There was a time when Spanish tennis was not identified with baseline shots. Also because the attack from the baseline was not so widespread. There was a Spaniard who preferred to play from the bottom but with a soft hand, with a touch. That game from the bottom that even Nicola Pietrangeli judged as preparatory to the attack which then had to prove to be a winner. The Spaniard was Manolo Santana, who passed away at the age of 83 after a long illness. One who, perhaps more than Rod Laver, represented Nicola’s alter-ego in those sixties that were about to become fabulous.
Who knows how many times the younger ones have noticed that peaceful gentleman sitting in the grandstand of the Slams. Mostly sitting next to Pietrangeli himself who now remembers him, moved, like the brother he didn’t have.
Madrileno doc, Santana never turned pro, in an era in which tennis professionals earned more but lived apart because they could not take part in the Grand Slam tournaments: he won Wimbledon in 1966 by beating the American Ralston in the final, the first Spaniard to do so, despite the dislike of grass fields (“only good for cows”, he joked).
After that feat the Iberians had to wait 42 years to see their compatriot win the most important tournament in the world: that player was Rafael Nadal, one of the first to greet the Spanish master moved on social media after the news of his death.
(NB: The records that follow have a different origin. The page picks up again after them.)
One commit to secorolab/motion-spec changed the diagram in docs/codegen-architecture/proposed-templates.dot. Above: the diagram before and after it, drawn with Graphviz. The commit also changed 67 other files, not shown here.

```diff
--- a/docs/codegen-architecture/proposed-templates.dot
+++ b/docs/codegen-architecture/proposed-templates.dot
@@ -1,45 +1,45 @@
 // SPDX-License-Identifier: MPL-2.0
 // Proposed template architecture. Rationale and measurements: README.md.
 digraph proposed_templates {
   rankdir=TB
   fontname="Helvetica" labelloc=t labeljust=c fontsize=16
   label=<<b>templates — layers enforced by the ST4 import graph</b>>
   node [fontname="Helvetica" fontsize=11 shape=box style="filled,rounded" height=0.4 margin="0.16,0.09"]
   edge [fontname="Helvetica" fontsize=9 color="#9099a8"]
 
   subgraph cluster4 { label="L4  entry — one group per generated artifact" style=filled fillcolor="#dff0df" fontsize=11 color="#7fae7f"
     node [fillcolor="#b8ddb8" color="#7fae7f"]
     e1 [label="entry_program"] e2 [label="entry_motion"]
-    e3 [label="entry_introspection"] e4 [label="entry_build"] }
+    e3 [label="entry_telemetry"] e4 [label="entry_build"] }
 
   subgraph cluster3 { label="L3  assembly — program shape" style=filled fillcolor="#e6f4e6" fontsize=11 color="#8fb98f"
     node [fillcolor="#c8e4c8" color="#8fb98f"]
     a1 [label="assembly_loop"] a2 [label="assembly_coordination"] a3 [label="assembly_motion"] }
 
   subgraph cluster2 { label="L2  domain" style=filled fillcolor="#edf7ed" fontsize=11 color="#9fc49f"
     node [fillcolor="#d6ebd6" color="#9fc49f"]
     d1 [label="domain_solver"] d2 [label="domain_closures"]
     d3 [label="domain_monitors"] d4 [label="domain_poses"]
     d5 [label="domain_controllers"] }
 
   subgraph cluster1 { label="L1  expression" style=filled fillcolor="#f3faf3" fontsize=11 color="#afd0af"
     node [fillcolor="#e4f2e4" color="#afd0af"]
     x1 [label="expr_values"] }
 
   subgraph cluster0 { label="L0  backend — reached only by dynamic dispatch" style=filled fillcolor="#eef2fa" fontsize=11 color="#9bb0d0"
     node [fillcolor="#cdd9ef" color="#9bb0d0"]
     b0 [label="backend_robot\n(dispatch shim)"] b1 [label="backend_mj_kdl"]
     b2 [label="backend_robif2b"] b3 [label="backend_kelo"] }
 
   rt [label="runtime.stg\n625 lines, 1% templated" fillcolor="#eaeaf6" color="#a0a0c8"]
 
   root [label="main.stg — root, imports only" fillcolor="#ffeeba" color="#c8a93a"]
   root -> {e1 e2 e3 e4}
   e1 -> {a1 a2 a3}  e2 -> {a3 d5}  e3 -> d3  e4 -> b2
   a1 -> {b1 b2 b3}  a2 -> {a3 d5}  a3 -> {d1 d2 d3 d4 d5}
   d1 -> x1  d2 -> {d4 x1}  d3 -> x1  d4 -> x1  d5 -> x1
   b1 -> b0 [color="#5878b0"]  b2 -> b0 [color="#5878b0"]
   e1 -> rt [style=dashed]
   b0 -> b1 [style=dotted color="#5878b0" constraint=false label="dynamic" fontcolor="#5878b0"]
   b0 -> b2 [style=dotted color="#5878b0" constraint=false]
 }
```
Some argue that Santana’s court ball and her lifted lob capable of treacherously and lethally overcoming the opponent positioned in the net were the states the best in tennis history. Net of the feelings of each, it is possible that it is true.
Born in Madrid in a certainly not wealthy family in the midst of the Spanish Civil War, to contribute to the family economy he started going to the tennis courts doing the ball boy, with his brother Braulio, at the Velazquez club in Madrid, he developed a style of play very much in alchemy with that of Pietrangeli: a style that allowed him to win two editions of Roland Garros at the expense of the Italian, in ’61 and in ‘ 64. Santana, who also directed the Madrid tournament, won 72 career titles (four Slams in total) and in ’65 also won at the US Open by defeating South African Drysdale in the final, who a few years later would be, alongside. by Jack Kramer, in the founding act of the ATP.
He never won in Australia because in those years it was certainly not unusual to avoid the expenses for the long Australian trip. He retired in 1973 but continued to make himself available to play the Davis Cup, of which he was captained from 80 to 85, the year in which he was inducted into the tennis Hall of fame. Stories of a distant tennis.